> [What needs to be done] Please go through the records below and return every line holding the word "model".

Change listing data:
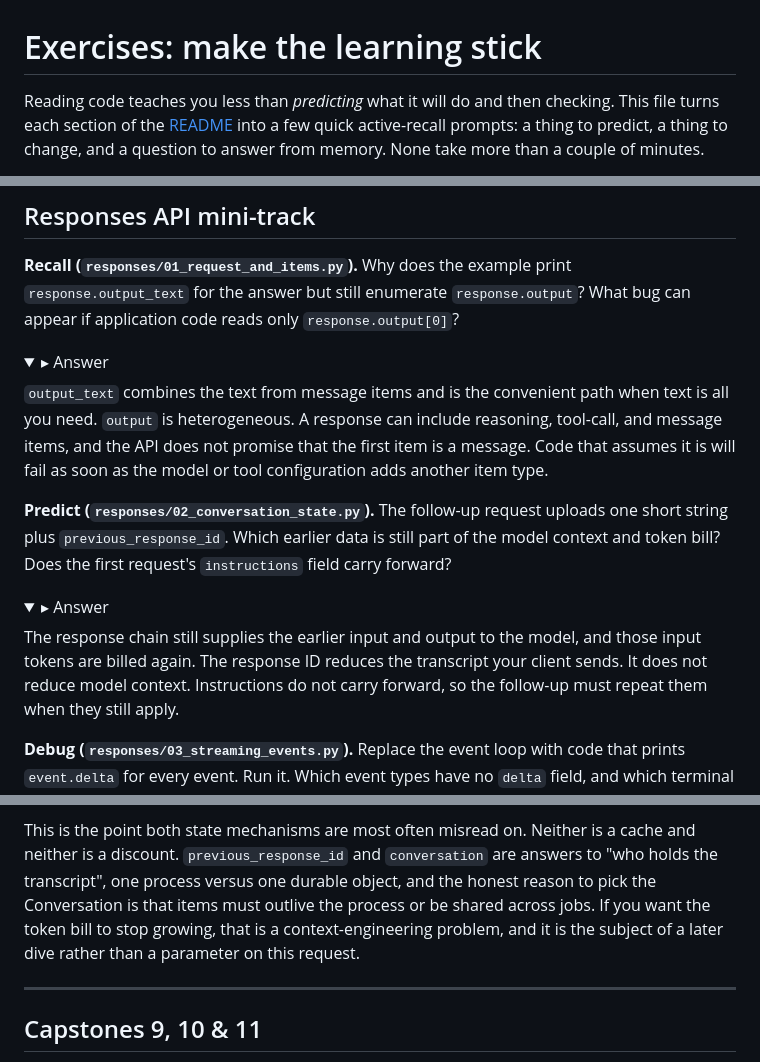
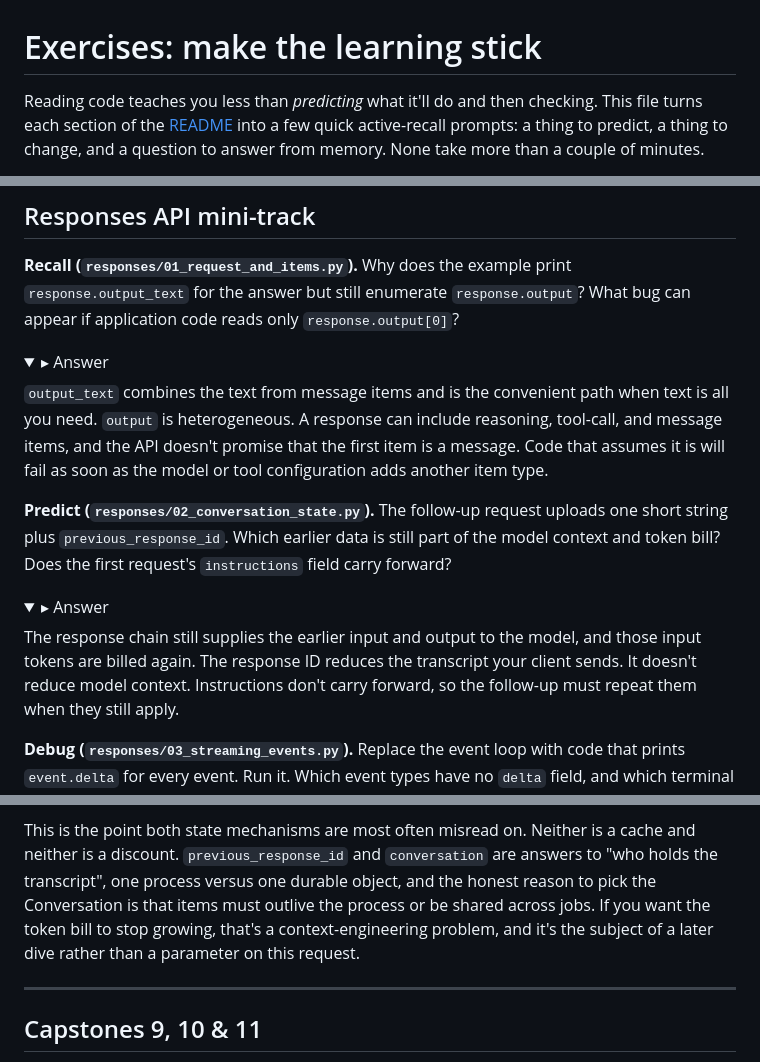
Before and after one commit to alexvervloet/openai-api-deep-dive, a Markdown page: EXERCISES.md, 3 parts joined by grey strips. Drawn GitHub-style; folded sections open.

```diff
--- a/EXERCISES.md
+++ b/EXERCISES.md
@@ -1,6 +1,6 @@
 # Exercises: make the learning stick
 
-Reading code teaches you less than *predicting* what it will do and then checking.
+Reading code teaches you less than *predicting* what it'll do and then checking.
 This file turns each section of the [README](README.md) into a few quick
 active-recall prompts: a thing to predict, a thing to change, and a question to
 answer from memory. None take more than a couple of minutes.
@@ -280,7 +280,7 @@ can appear if application code reads only `response.output[0]`?
 
 `output_text` combines the text from message items and is the convenient path when text
 is all you need. `output` is heterogeneous. A response can include reasoning, tool-call,
-and message items, and the API does not promise that the first item is a message. Code
+and message items, and the API doesn't promise that the first item is a message. Code
 that assumes it is will fail as soon as the model or tool configuration adds another
 item type.
 </details>
@@ -293,7 +293,7 @@ context and token bill? Does the first request's `instructions` field carry forw
 
 The response chain still supplies the earlier input and output to the model, and those
 input tokens are billed again. The response ID reduces the transcript your client sends.
-It does not reduce model context. Instructions do not carry forward, so the follow-up
+It doesn't reduce model context. Instructions don't carry forward, so the follow-up
 must repeat them when they still apply.
 </details>
 
@@ -403,8 +403,8 @@ This is the point both state mechanisms are most often misread on. Neither is a
 and neither is a discount. `previous_response_id` and `conversation` are answers to
 "who holds the transcript", one process versus one durable object, and the honest
 reason to pick the Conversation is that items must outlive the process or be shared
-across jobs. If you want the token bill to stop growing, that is a context-engineering
-problem, and it is the subject of a later dive rather than a parameter on this request.
+across jobs. If you want the token bill to stop growing, that's a context-engineering
+problem, and it's the subject of a later dive rather than a parameter on this request.
 </details>
 
 ---
```
Also changed, not shown: other parts of EXERCISES.md (+13 -13 lines).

> [Written response]
 that assumes it is will fail as soon as the model or tool configuration adds another
 The response chain still supplies the earlier input and output to the model, and those
-It does not reduce model context. Instructions do not carry forward, so the follow-up
+It doesn't reduce model context. Instructions don't carry forward, so the follow-up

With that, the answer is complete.